In the morning I attended a policy panel entitled, "In the Crosshairs: A Look at For-Profit Providers of Higher Education." Panelists included Dr. William Pepicello of the University of Phoenix, Jeff Sandefer of the Acton School of Business & Acton Academy, and Dr. Lynn W. Tatum of Baylor University.
I found this session particularly enlightening, and was disabused of some prejudices against the University of Phoenix. Contrary to some narratives, UOPX is more regulated than any other university. Not only must they answer to the federal Department of Education, but state agencies in 36 states plus the District of Columbia and Puerto Rico. UOPX is also required to be far more transparent than traditional institutions of higher learning, and openly invite all to scrutinize their Academic Annual Report online. Dr. Tatum was less enthusiastic, and presented the viewpoint of the American Association of University Professors (AAUP,) and expressed concern over the for-profit model for faculty accountability. Jeff Sandefer dismissed AAUP as being essentially the "professors union," and suggested the argument was very much about money and AAUP's protection of the status quo against innovators like UOPX.
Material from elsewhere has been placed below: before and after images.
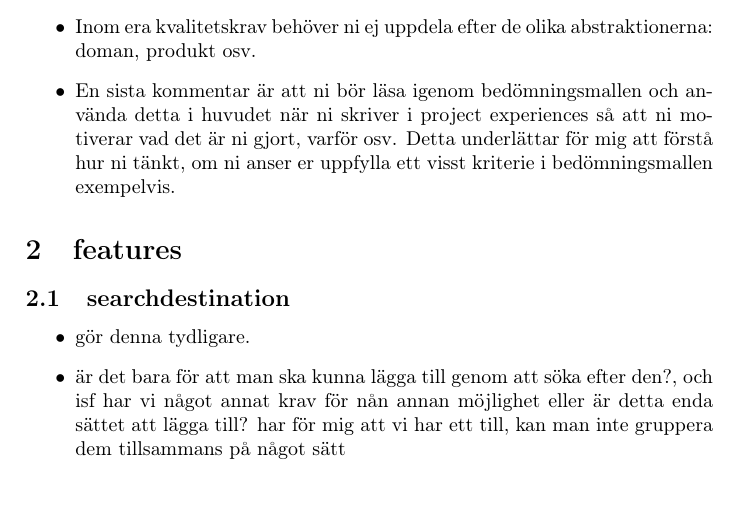
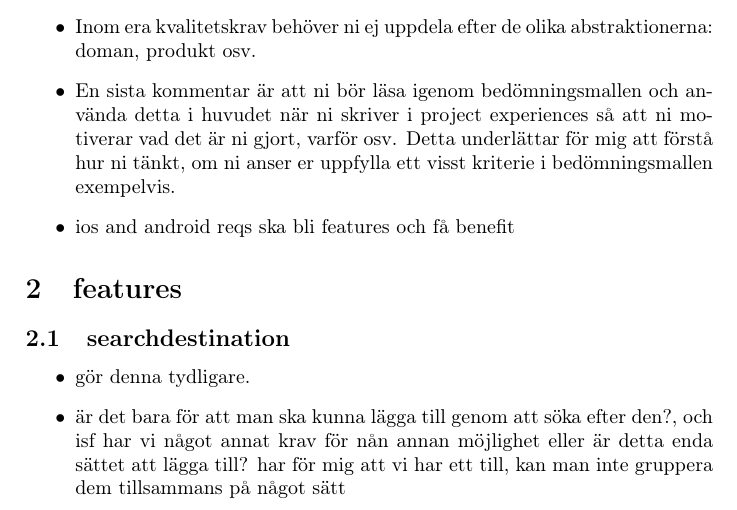
Before and after one commit to Boogleoodle/TrafficOMeter, a LaTeX document (docs/beforeR3.tex): part of page 2 of 3, cut so that both start at the same text. Compiled offline with pdfLaTeX.

Commit message:
added item to r3

```diff
--- a/docs/beforeR3.tex
+++ b/docs/beforeR3.tex
@@ -28,6 +28,7 @@
 	\item Saknar krav som beskriver era virtuella fönster? Likaså verkar referenserna till era mockups ej fungera.
 	\item Inom era kvalitetskrav behöver ni ej uppdela efter de olika abstraktionerna: doman, produkt osv.
 	\item En sista kommentar är att ni bör läsa igenom bedömningsmallen och använda detta i huvudet när ni skriver i project experiences så att ni motiverar vad det är ni gjort, varför osv. Detta underlättar för mig att förstå hur ni tänkt, om ni anser er uppfylla ett visst kriterie i bedömningsmallen exempelvis.
+	\item ios and android reqs ska bli features och få benefit
 \end{itemize}
 
 
```
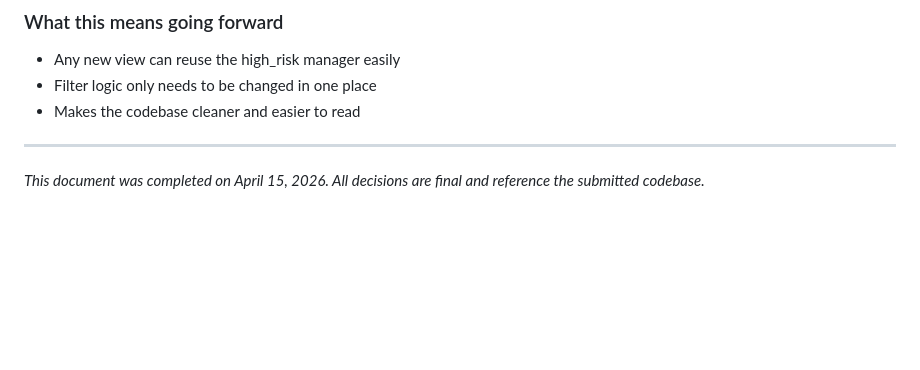
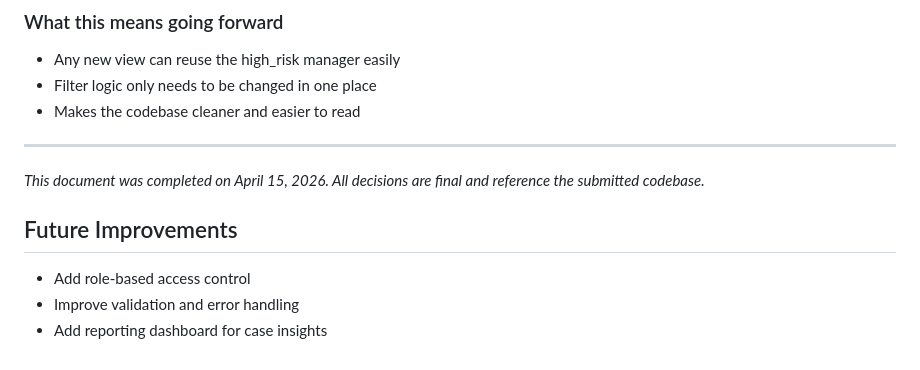
Before and after one commit to susanA10-afk/hit237-group-project-group7, a Markdown page: ADR.md, the part around the change. Rendered like a GitHub page; blank space fills up the shorter version.

Commit message:
Add future improvements to ADR

```diff
--- a/ADR.md
+++ b/ADR.md
@@ -269,3 +269,8 @@ line 87 uses YoungPerson.high_risk.prefetch_related()
 
 *This document was completed on April 15, 2026.
 All decisions are final and reference the submitted codebase.*
+
+## Future Improvements
+- Add role-based access control
+- Improve validation and error handling
+- Add reporting dashboard for case insights
```
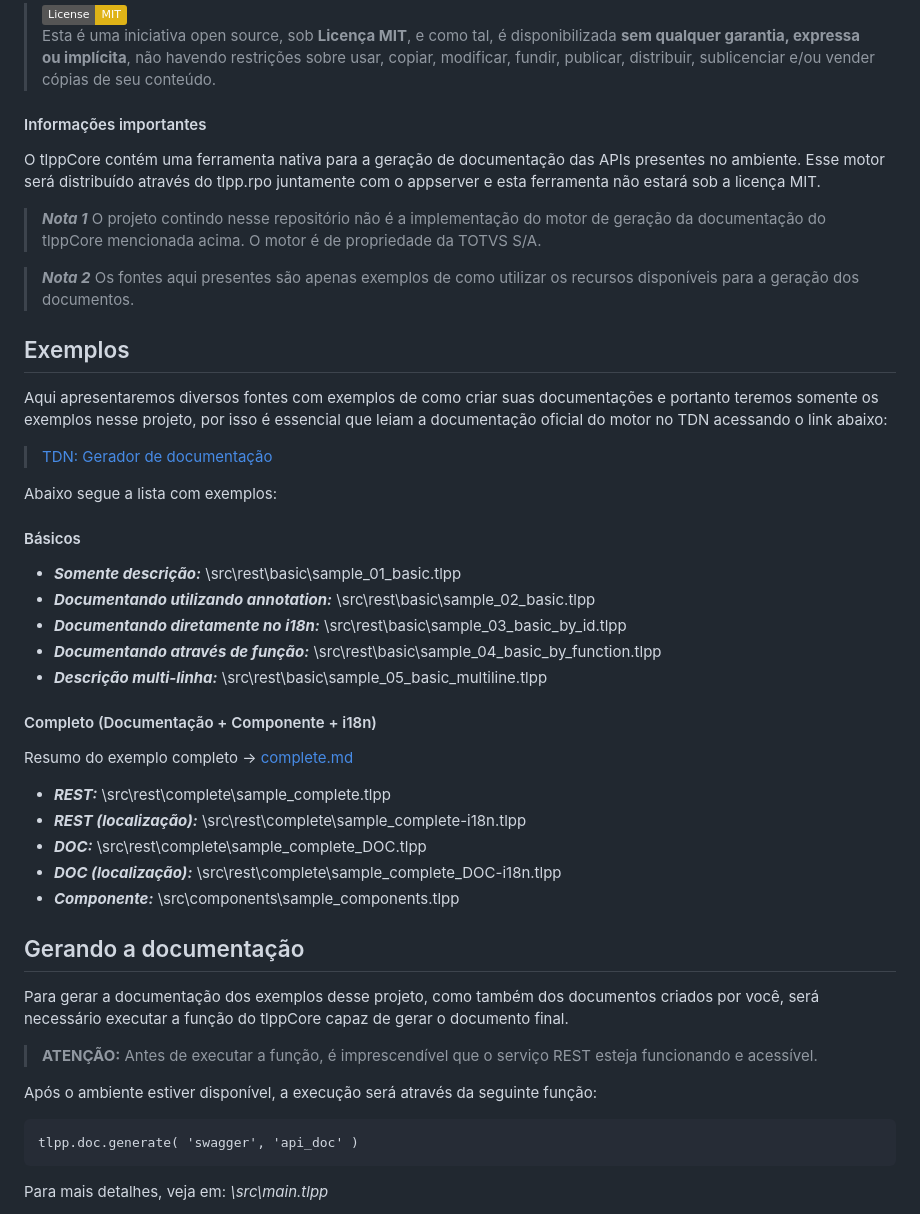
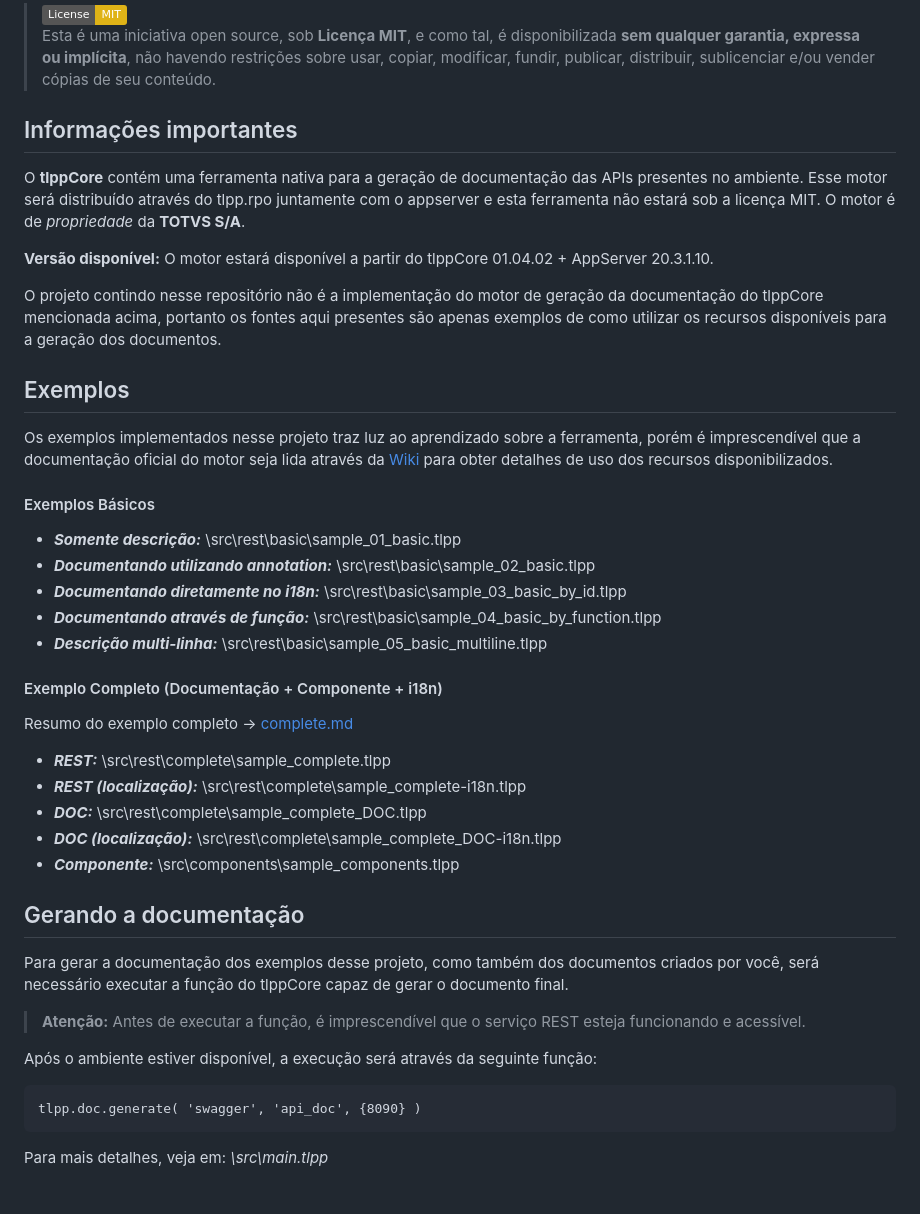
Before and after one commit to totvs/tlpp-sample-rest-documentation, a Markdown page: README.md, the part around one of its changes. Drawn GitHub-style; badges without logos.

Commit message:
Atualização do README

````diff
--- a/README.md
+++ b/README.md
@@ -2,26 +5,19 @@
 
 > [![License: MIT](https://img.shields.io/badge/License-MIT-yellow.svg)](https://opensource.org/licenses/MIT)<br>Esta é uma iniciativa open source, sob **Licença MIT**, e como tal, é disponibilizada **sem qualquer garantia, expressa ou implícita**, não havendo restrições sobre usar, copiar, modificar, fundir, publicar, distribuir, sublicenciar e/ou vender cópias de seu conteúdo.
 
-#### Informações importantes
+## Informações importantes
 
-O tlppCore contém uma ferramenta nativa para a geração de documentação das APIs presentes no ambiente. Esse motor será distribuído através do tlpp.rpo juntamente com o appserver e esta ferramenta não estará sob a licença MIT.
+O **tlppCore** contém uma ferramenta nativa para a geração de documentação das APIs presentes no ambiente. Esse motor será distribuído através do tlpp.rpo juntamente com o appserver e esta ferramenta não estará sob a licença MIT. O motor é de *propriedade* da **TOTVS S/A**.
 
-> ***Nota 1*** O projeto contindo nesse repositório não é a implementação do motor de geração da documentação do tlppCore mencionada acima. O motor é de propriedade da TOTVS S/A.
+**Versão disponível:** O motor estará disponível a partir do tlppCore 01.04.02 + AppServer 20.3.1.10.
 
-> ***Nota 2*** Os fontes aqui presentes são apenas exemplos de como utilizar os recursos disponíveis para a geração dos documentos.
-
+O projeto contindo nesse repositório não é a implementação do motor de geração da documentação do tlppCore mencionada acima, portanto os fontes aqui presentes são apenas exemplos de como utilizar os recursos disponíveis para a geração dos documentos.
 
 ## Exemplos
 
-Aqui apresentaremos diversos fontes com exemplos de como criar suas documentações e portanto teremos somente os exemplos nesse projeto, por isso é essencial que leiam a documentação oficial do motor no TDN acessando o link abaixo:
+Os exemplos implementados nesse projeto traz luz ao aprendizado sobre a ferramenta, porém é imprescendível que a documentação oficial do motor seja lida através da [Wiki](https://github.com/totvs/tlpp-sample-rest-documentation/wiki) para obter detalhes de uso dos recursos disponibilizados.
 
-> [TDN: Gerador de documentação](https://tdn.totvs.com/pages/viewpage.action?pageId=745121740)
-
-
-
-Abaixo segue a lista com exemplos:
-
-#### Básicos
+#### Exemplos Básicos
 
 - ***Somente descrição:*** \src\rest\basic\sample_01_basic.tlpp
 - ***Documentando utilizando annotation:*** \src\rest\basic\sample_02_basic.tlpp
@@ -29,7 +25,7 @@ Abaixo segue a lista com exemplos:
 - ***Documentando através de função:*** \src\rest\basic\sample_04_basic_by_function.tlpp
 - ***Descrição multi-linha:*** \src\rest\basic\sample_05_basic_multiline.tlpp
 
-#### Completo (Documentação + Componente + i18n)
+#### Exemplo Completo (Documentação + Componente + i18n)
 
 Resumo do exemplo completo -> [complete.md](https://github.com/totvs/tlpp-sample-rest-documentation/blob/main/src/rest/complete/complete.md)
 
@@ -43,11 +39,11 @@ Resumo do exemplo completo -> [complete.md](https://github.com/totvs/tlpp-sample
 
 Para gerar a documentação dos exemplos desse projeto, como também dos documentos criados por você, será necessário executar a função do tlppCore capaz de gerar o documento final.
 
-> **ATENÇÃO:** Antes de executar a função, é imprescendível que o serviço REST esteja funcionando e acessível.
+> **Atenção:** Antes de executar a função, é imprescendível que o serviço REST esteja funcionando e acessível.
 
 Após o ambiente estiver disponível, a execução será através da seguinte função:
 ```
-tlpp.doc.generate( 'swagger', 'api_doc' )
+tlpp.doc.generate( 'swagger', 'api_doc', {8090} )
 ```
 
 Para mais detalhes, veja em: *\src\main.tlpp*
````
Also changed, not shown: other parts of README.md (+4 -1 lines), images/tlpp_logo_black.png (added), images/tlpp_logo_white.png (added).
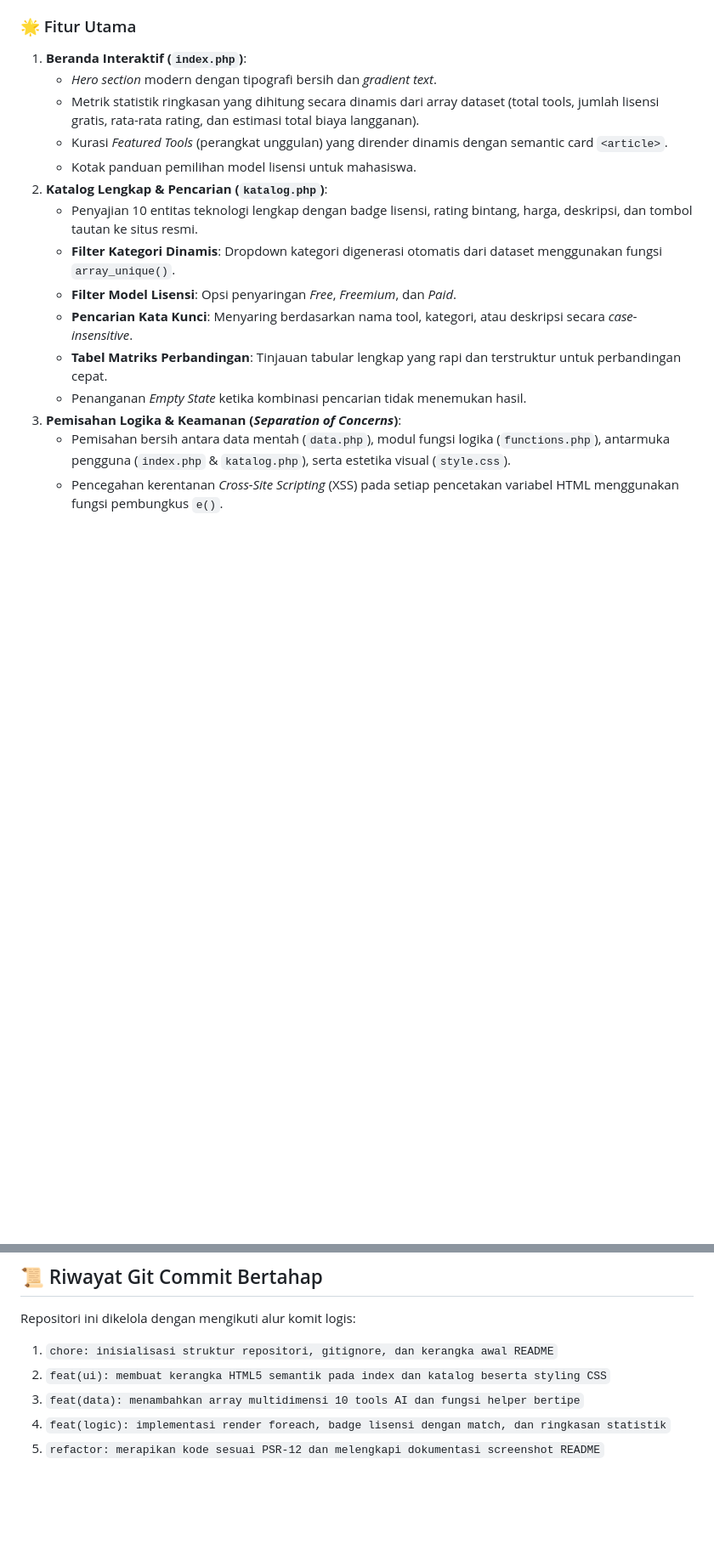
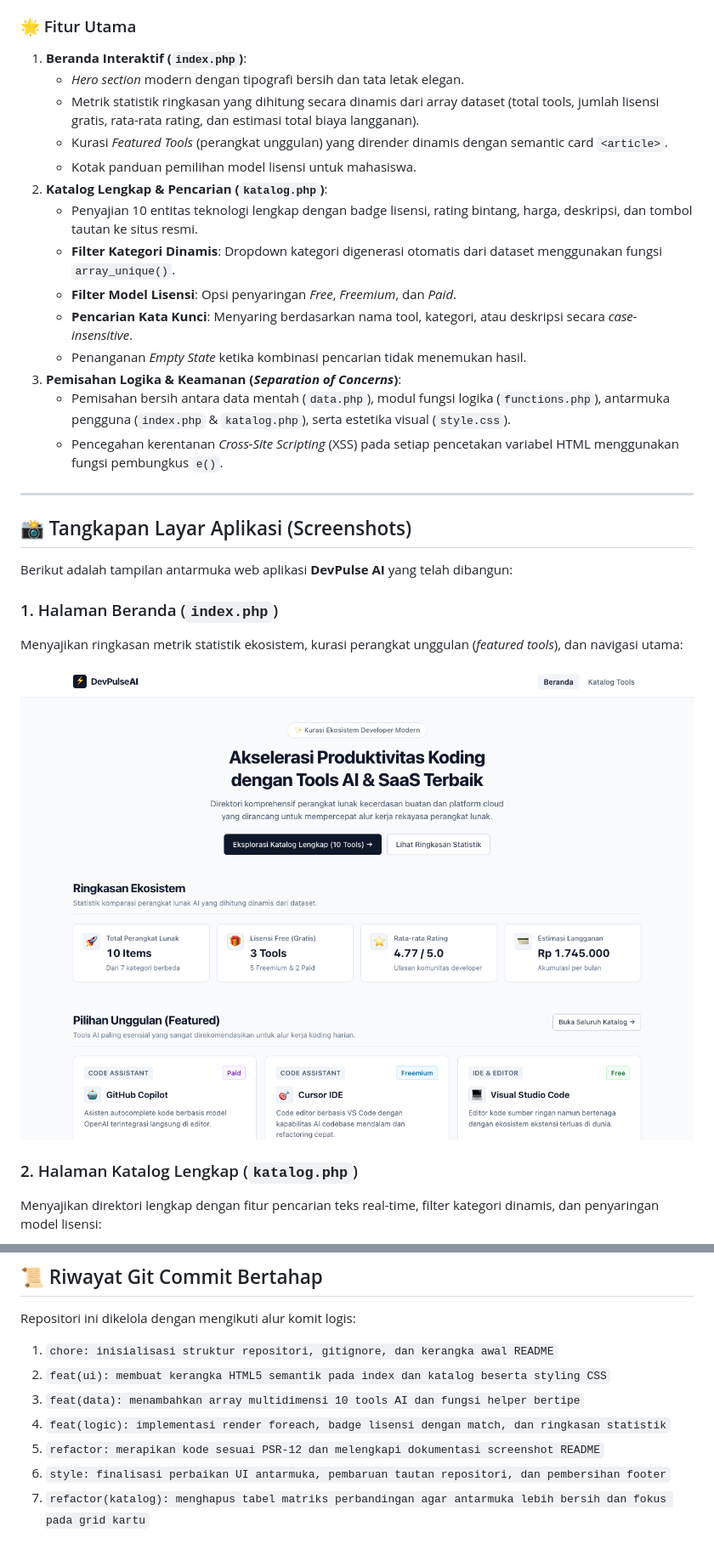
Before and after one commit to LilAlamin/uts-pemweb-025A00232002, a Markdown page: README.md, 2 parts joined by grey strips. Shown at 85% size. GitHub-like rendering; pictures changed too: screenshots/beranda.png (added); blank space fills up the shorter version.

Commit message:
docs: menambahkan tangkapan layar beranda dan katalog pada dokumentasi README

```diff
--- a/README.md
+++ b/README.md
@@ -20,7 +20,7 @@
 
 ### 🌟 Fitur Utama
 1. **Beranda Interaktif (`index.php`)**:
-   - *Hero section* modern dengan tipografi bersih dan *gradient text*.
+   - *Hero section* modern dengan tipografi bersih dan tata letak elegan.
    - Metrik statistik ringkasan yang dihitung secara dinamis dari array dataset (total tools, jumlah lisensi gratis, rata-rata rating, dan estimasi total biaya langganan).
    - Kurasi *Featured Tools* (perangkat unggulan) yang dirender dinamis dengan semantic card `<article>`.
    - Kotak panduan pemilihan model lisensi untuk mahasiswa.
@@ -29,8 +29,22 @@
    - **Filter Kategori Dinamis**: Dropdown kategori digenerasi otomatis dari dataset menggunakan fungsi `array_unique()`.
    - **Filter Model Lisensi**: Opsi penyaringan *Free*, *Freemium*, dan *Paid*.
    - **Pencarian Kata Kunci**: Menyaring berdasarkan nama tool, kategori, atau deskripsi secara *case-insensitive*.
-   - **Tabel Matriks Perbandingan**: Tinjauan tabular lengkap yang rapi dan terstruktur untuk perbandingan cepat.
    - Penanganan *Empty State* ketika kombinasi pencarian tidak menemukan hasil.
 3. **Pemisahan Logika & Keamanan (*Separation of Concerns*)**:
    - Pemisahan bersih antara data mentah (`data.php`), modul fungsi logika (`functions.php`), antarmuka pengguna (`index.php` & `katalog.php`), serta estetika visual (`style.css`).
    - Pencegahan kerentanan *Cross-Site Scripting* (XSS) pada setiap pencetakan variabel HTML menggunakan fungsi pembungkus `e()`.
+
+---
+
+## 📸 Tangkapan Layar Aplikasi (Screenshots)
+
+Berikut adalah tampilan antarmuka web aplikasi **DevPulse AI** yang telah dibangun:
+
+### 1. Halaman Beranda (`index.php`)
+Menyajikan ringkasan metrik statistik ekosistem, kurasi perangkat unggulan (*featured tools*), dan navigasi utama:
+
+![Halaman Beranda](screenshots/beranda.png)
+
+### 2. Halaman Katalog Lengkap (`katalog.php`)
+Menyajikan direktori lengkap dengan fitur pencarian teks real-time, filter kategori dinamis, dan penyaringan model lisensi:
+
@@ -144,3 +161,5 @@ Repositori ini dikelola dengan mengikuti alur komit logis:
 3. `feat(data): menambahkan array multidimensi 10 tools AI dan fungsi helper bertipe`
 4. `feat(logic): implementasi render foreach, badge lisensi dengan match, dan ringkasan statistik`
 5. `refactor: merapikan kode sesuai PSR-12 dan melengkapi dokumentasi screenshot README`
+6. `style: finalisasi perbaikan UI antarmuka, pembaruan tautan repositori, dan pembersihan footer`
+7. `refactor(katalog): menghapus tabel matriks perbandingan agar antarmuka lebih bersih dan fokus pada grid kartu`
```
Also changed, not shown: other parts of README.md (+9 -6 lines), screenshots/katalog.png (added).
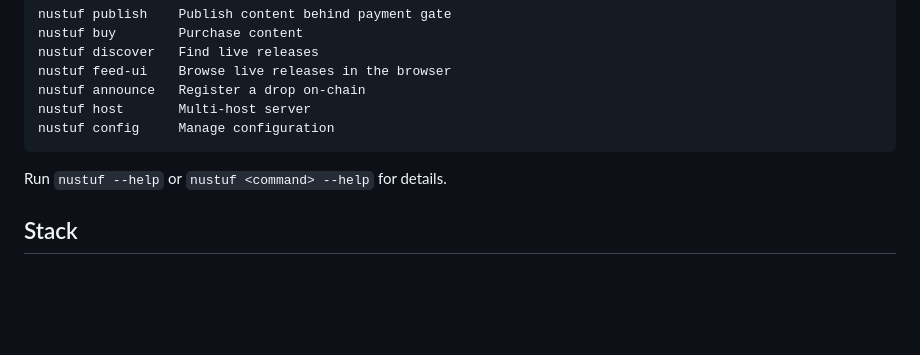
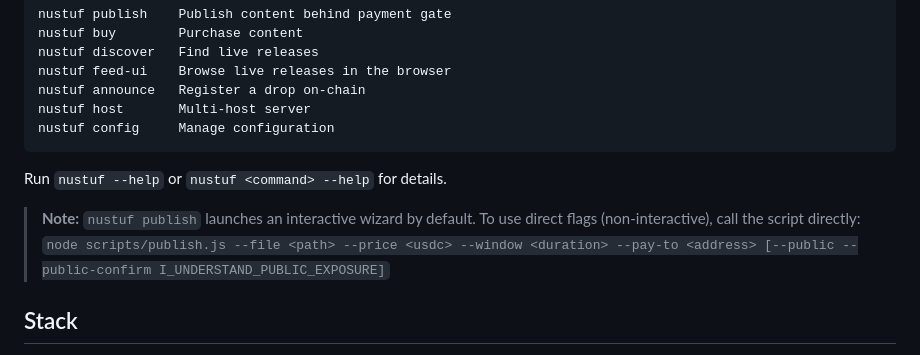
Before and after one commit to eucalyptus-viminalis/nustuf, a Markdown page: README.md, the part around the change. GitHub-like rendering; blank space fills up the shorter version.

Commit message:
Note non-interactive publish mode in README

```diff
--- a/README.md
+++ b/README.md
@@ -142,6 +142,8 @@ nustuf config     Manage configuration
 
 Run `nustuf --help` or `nustuf <command> --help` for details.
 
+> **Note:** `nustuf publish` launches an interactive wizard by default. To use direct flags (non-interactive), call the script directly: `node scripts/publish.js --file <path> --price <usdc> --window <duration> --pay-to <address> [--public --public-confirm I_UNDERSTAND_PUBLIC_EXPOSURE]`
+
 ## Stack
 
 - **[x402](https://www.x402.org/)** — HTTP 402 payment protocol
```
The second panel I attended was "The Classroom of the Future: Improving Learning Through Technology." Panelists included Utah State Senator Howard Stephenson, President and CEO of the International Association for K-12 Online Learning (iNACOL) Susan Patrick, and Director of Government Relations for TCEA Jennifer Bergland.
This panel gave me the most concern. All three panelists were positively giddy about embracing technology in K-12 education, but didn't really touch on the drawbacks. They used some of those old progressivist buzzwords that decry teachers as authorities, and one speaker even showed a photo of a baby in a crib using an iPhone and uttered that phrase I find so troubling: "The next generation is different." I would suggest that the next generation uses different tools and methods of communication, but are still the same human souls that were born 100, 1,000 or 4,000 years ago. Embedded in those statements about how children today are 'different,' is the potential for dismissing anything and everything that is actually true for human souls at all times and in all places.
For the record, I'm not exactly a Neo-Luddite; I have spearheaded efforts to bring numerous organizations into the technology age, and in our home we have kindles, iPhones, an iPad, laptops, and one desktop. My 12-year old can crank out a highly professional PowerPoint in about 20 minutes, but that same child checks out the maximum 15 books allowed from the local public library each week and reads them. In our home we have embraced technology as a tool, but acknowledge the dangers and drawbacks of an overemphasis (sleep disruption, physical and emotional health, etc.).
Technology in education? Sure, as long as we emphasize solid content, recognize the inherent flaws, and keep it in its place as yet another tool, but not one that will replace real knowledge and advanced thinking.
The last event was a closing luncheon featuring Newt Gingrich, who was introduced by Lt. Governor David Dewhurst, the latter sounding much more conservative these days. Gingrich also jumped on the technology in education bandwagon (suggesting that Texas invite the folks at World of Warcraft to come up with quality educational games,) and even stating that computers are making students better writers. Of course this prompted one of my fellow bloggers to tweet: "newtginrich iz sayin puters mk kdz wrt btr. I iz skptical.
Gingrich did boldly propose that the current political climate could bring about a dramatically better American government, and encouraged all to engage the 311 million Americans who want a better life. We on the Right must listen to their concerns and show them the better value of Conservatism.
I was very pleased to see that all four members of Williamson County's legislative representation, Senator Charles Schwertner, Representative Larry Gonzales, Representative Tony Dale, and Rep Marsha Farney, attended some part of the orientation. They have a tough five months ahead of them, and my prayers are with them.